**Work task**
Should any entry hold a picture, omit that picture and copy the rest of the entry exactly.

[Dataset excerpts]
*-*-*

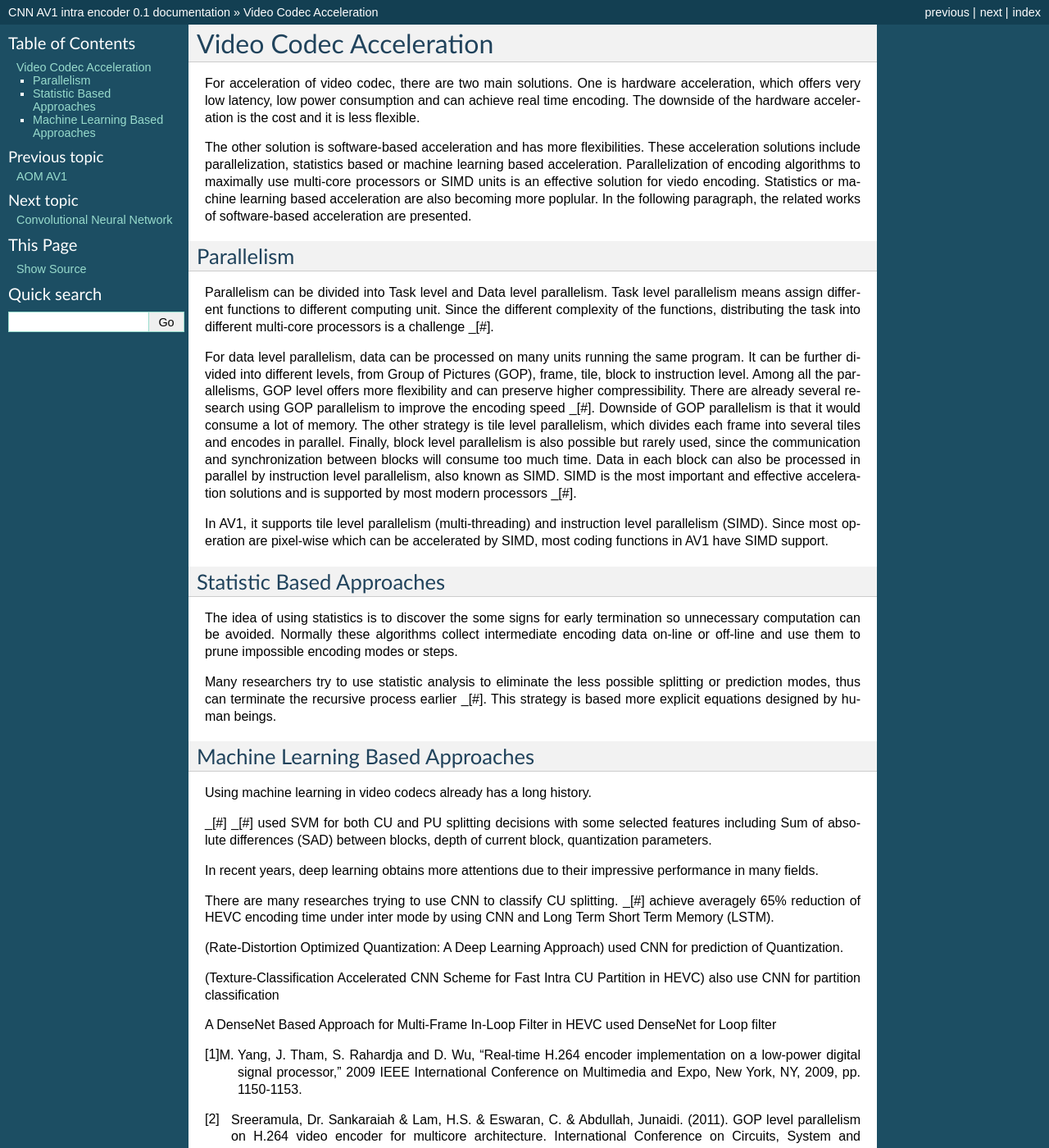
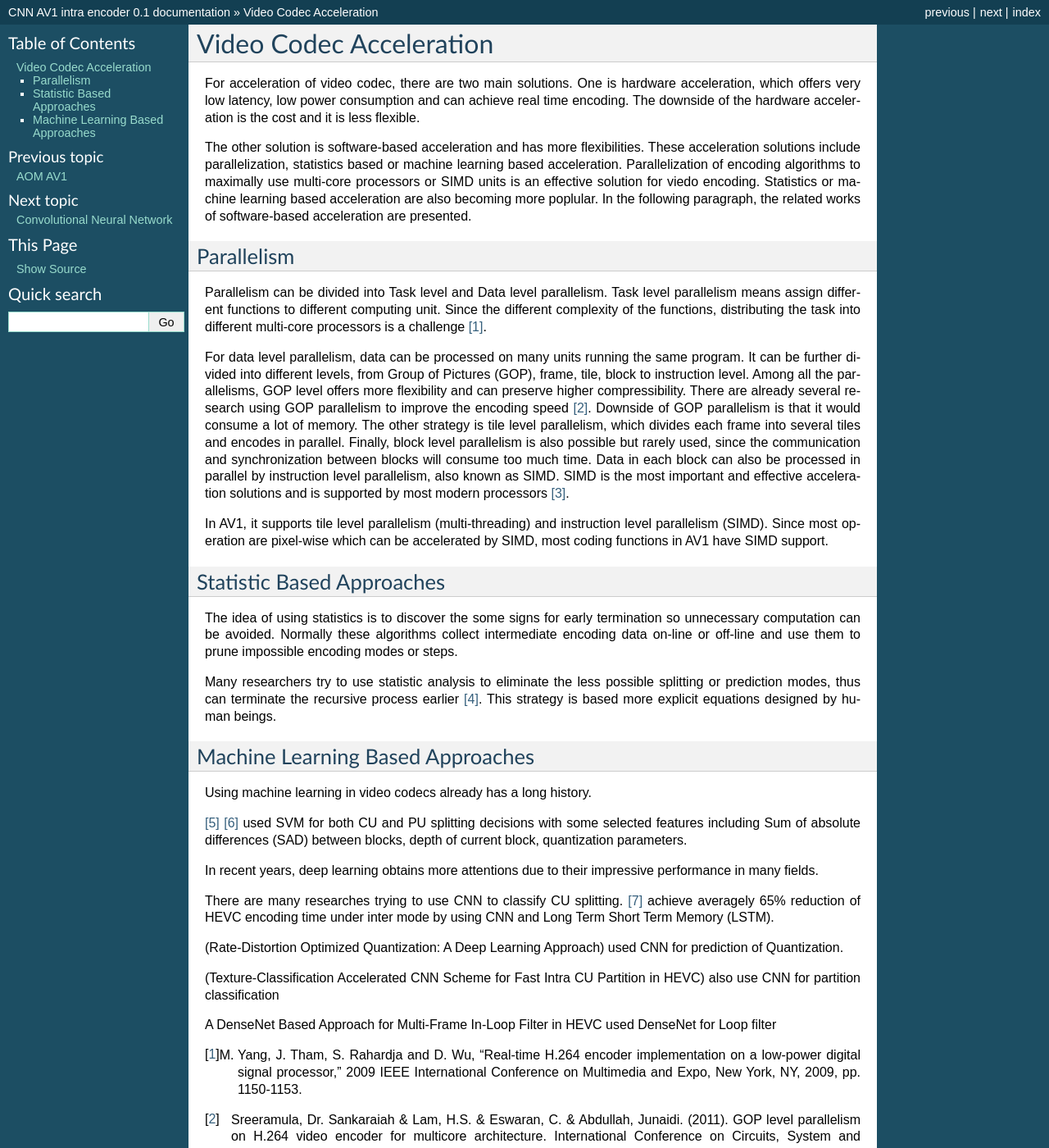
Before and after one commit to epadam/CNN-AV1-intra-encoder, a Sphinx documentation site: the page built from source/acceleration_encoding.rst, in a window 1280 px wide and 1400 px high. Shown: the whole window at 82% size. Built offline with Sphinx 7.4.7, drawn with Linux system fonts in a browser that asks for light colours.

```diff
--- a/source/acceleration_encoding.rst
+++ b/source/acceleration_encoding.rst
@@ -9,9 +9,9 @@ The other solution is software-based acceleration and has more flexibilities. Th
 Parallelism
 =======================================
 
-Parallelism can be divided into Task level and Data level parallelism. Task level parallelism means assign different functions to different computing unit. Since the different complexity of the functions, distributing the task into different multi-core processors is a challenge _[#].
+Parallelism can be divided into Task level and Data level parallelism. Task level parallelism means assign different functions to different computing unit. Since the different complexity of the functions, distributing the task into different multi-core processors is a challenge [#]_.
 
-For data level parallelism, data can be processed on many units running the same program. It can be further divided into different levels, from Group of Pictures (GOP), frame, tile, block to instruction level. Among all the parallelisms, GOP level offers more flexibility and can preserve higher compressibility. There are already several research using GOP parallelism to improve the encoding speed _[#]. Downside of GOP parallelism is that it would consume a lot of memory. The other strategy is tile level parallelism, which divides each frame into several tiles and encodes in parallel. Finally, block level parallelism is also possible but rarely used, since the communication and synchronization between blocks will consume too much time. Data in each block can also be processed in parallel by instruction level parallelism, also known as SIMD. SIMD is the most important and effective acceleration solutions and is supported by most modern processors _[#].
+For data level parallelism, data can be processed on many units running the same program. It can be further divided into different levels, from Group of Pictures (GOP), frame, tile, block to instruction level. Among all the parallelisms, GOP level offers more flexibility and can preserve higher compressibility. There are already several research using GOP parallelism to improve the encoding speed [#]_. Downside of GOP parallelism is that it would consume a lot of memory. The other strategy is tile level parallelism, which divides each frame into several tiles and encodes in parallel. Finally, block level parallelism is also possible but rarely used, since the communication and synchronization between blocks will consume too much time. Data in each block can also be processed in parallel by instruction level parallelism, also known as SIMD. SIMD is the most important and effective acceleration solutions and is supported by most modern processors [#]_.
 
 In AV1, it supports tile level parallelism (multi-threading) and instruction level parallelism (SIMD). Since most operation are pixel-wise which can be accelerated by SIMD, most coding functions in AV1 have SIMD support.
 
@@ -22,7 +22,7 @@ Statistic Based Approaches
 
 The idea of using statistics is to discover the some signs for early termination so unnecessary computation can be avoided. Normally these algorithms collect intermediate encoding data on-line or off-line and use them to prune impossible encoding modes or steps.
 
-Many researchers try to use statistic analysis to eliminate the less possible splitting or prediction modes, thus can terminate the recursive process earlier _[#]. This strategy is based more explicit equations designed by human beings.
+Many researchers try to use statistic analysis to eliminate the less possible splitting or prediction modes, thus can terminate the recursive process earlier [#]_. This strategy is based more explicit equations designed by human beings.
 
 ===================================
 Machine Learning Based Approaches
@@ -30,12 +30,12 @@ Machine Learning Based Approaches
 
 Using machine learning in video codecs already has a long history.
 
-_[#]
-_[#] used SVM for both CU and PU splitting decisions with some selected features including Sum of absolute differences (SAD) between blocks, depth of current block, quantization parameters.
+[#]_
+[#]_ used SVM for both CU and PU splitting decisions with some selected features including Sum of absolute differences (SAD) between blocks, depth of current block, quantization parameters.
 
 In recent years, deep learning obtains more attentions due to their impressive performance in many fields.
 
-There are many researches trying to use CNN to classify CU splitting. _[#] achieve averagely 65\% reduction of HEVC encoding time under inter mode by using CNN and Long Term Short Term Memory (LSTM).
+There are many researches trying to use CNN to classify CU splitting. [#]_ achieve averagely 65\% reduction of HEVC encoding time under inter mode by using CNN and Long Term Short Term Memory (LSTM).
 
 (Rate-Distortion Optimized Quantization: A Deep Learning Approach) used CNN for prediction of Quantization.
 
```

*-*-*

**Response below**
Before and after one commit to epadam/CNN-AV1-intra-encoder, a Sphinx documentation site: the page built from source/acceleration_encoding.rst, in a window 1280 px wide and 1400 px high. Shown: the whole window at 82% size. Built offline with Sphinx 7.4.7, drawn with Linux system fonts in a browser that asks for light colours.

```diff
--- a/source/acceleration_encoding.rst
+++ b/source/acceleration_encoding.rst
@@ -9,9 +9,9 @@ The other solution is software-based acceleration and has more flexibilities. Th
 Parallelism
 =======================================
 
-Parallelism can be divided into Task level and Data level parallelism. Task level parallelism means assign different functions to different computing unit. Since the different complexity of the functions, distributing the task into different multi-core processors is a challenge _[#].
+Parallelism can be divided into Task level and Data level parallelism. Task level parallelism means assign different functions to different computing unit. Since the different complexity of the functions, distributing the task into different multi-core processors is a challenge [#]_.
 
-For data level parallelism, data can be processed on many units running the same program. It can be further divided into different levels, from Group of Pictures (GOP), frame, tile, block to instruction level. Among all the parallelisms, GOP level offers more flexibility and can preserve higher compressibility. There are already several research using GOP parallelism to improve the encoding speed _[#]. Downside of GOP parallelism is that it would consume a lot of memory. The other strategy is tile level parallelism, which divides each frame into several tiles and encodes in parallel. Finally, block level parallelism is also possible but rarely used, since the communication and synchronization between blocks will consume too much time. Data in each block can also be processed in parallel by instruction level parallelism, also known as SIMD. SIMD is the most important and effective acceleration solutions and is supported by most modern processors _[#].
+For data level parallelism, data can be processed on many units running the same program. It can be further divided into different levels, from Group of Pictures (GOP), frame, tile, block to instruction level. Among all the parallelisms, GOP level offers more flexibility and can preserve higher compressibility. There are already several research using GOP parallelism to improve the encoding speed [#]_. Downside of GOP parallelism is that it would consume a lot of memory. The other strategy is tile level parallelism, which divides each frame into several tiles and encodes in parallel. Finally, block level parallelism is also possible but rarely used, since the communication and synchronization between blocks will consume too much time. Data in each block can also be processed in parallel by instruction level parallelism, also known as SIMD. SIMD is the most important and effective acceleration solutions and is supported by most modern processors [#]_.
 
 In AV1, it supports tile level parallelism (multi-threading) and instruction level parallelism (SIMD). Since most operation are pixel-wise which can be accelerated by SIMD, most coding functions in AV1 have SIMD support.
 
@@ -22,7 +22,7 @@ Statistic Based Approaches
 
 The idea of using statistics is to discover the some signs for early termination so unnecessary computation can be avoided. Normally these algorithms collect intermediate encoding data on-line or off-line and use them to prune impossible encoding modes or steps.
 
-Many researchers try to use statistic analysis to eliminate the less possible splitting or prediction modes, thus can terminate the recursive process earlier _[#]. This strategy is based more explicit equations designed by human beings.
+Many researchers try to use statistic analysis to eliminate the less possible splitting or prediction modes, thus can terminate the recursive process earlier [#]_. This strategy is based more explicit equations designed by human beings.
 
 ===================================
 Machine Learning Based Approaches
@@ -30,12 +30,12 @@ Machine Learning Based Approaches
 
 Using machine learning in video codecs already has a long history.
 
-_[#]
-_[#] used SVM for both CU and PU splitting decisions with some selected features including Sum of absolute differences (SAD) between blocks, depth of current block, quantization parameters.
+[#]_
+[#]_ used SVM for both CU and PU splitting decisions with some selected features including Sum of absolute differences (SAD) between blocks, depth of current block, quantization parameters.
 
 In recent years, deep learning obtains more attentions due to their impressive performance in many fields.
 
-There are many researches trying to use CNN to classify CU splitting. _[#] achieve averagely 65\% reduction of HEVC encoding time under inter mode by using CNN and Long Term Short Term Memory (LSTM).
+There are many researches trying to use CNN to classify CU splitting. [#]_ achieve averagely 65\% reduction of HEVC encoding time under inter mode by using CNN and Long Term Short Term Memory (LSTM).
 
 (Rate-Distortion Optimized Quantization: A Deep Learning Approach) used CNN for prediction of Quantization.
 
```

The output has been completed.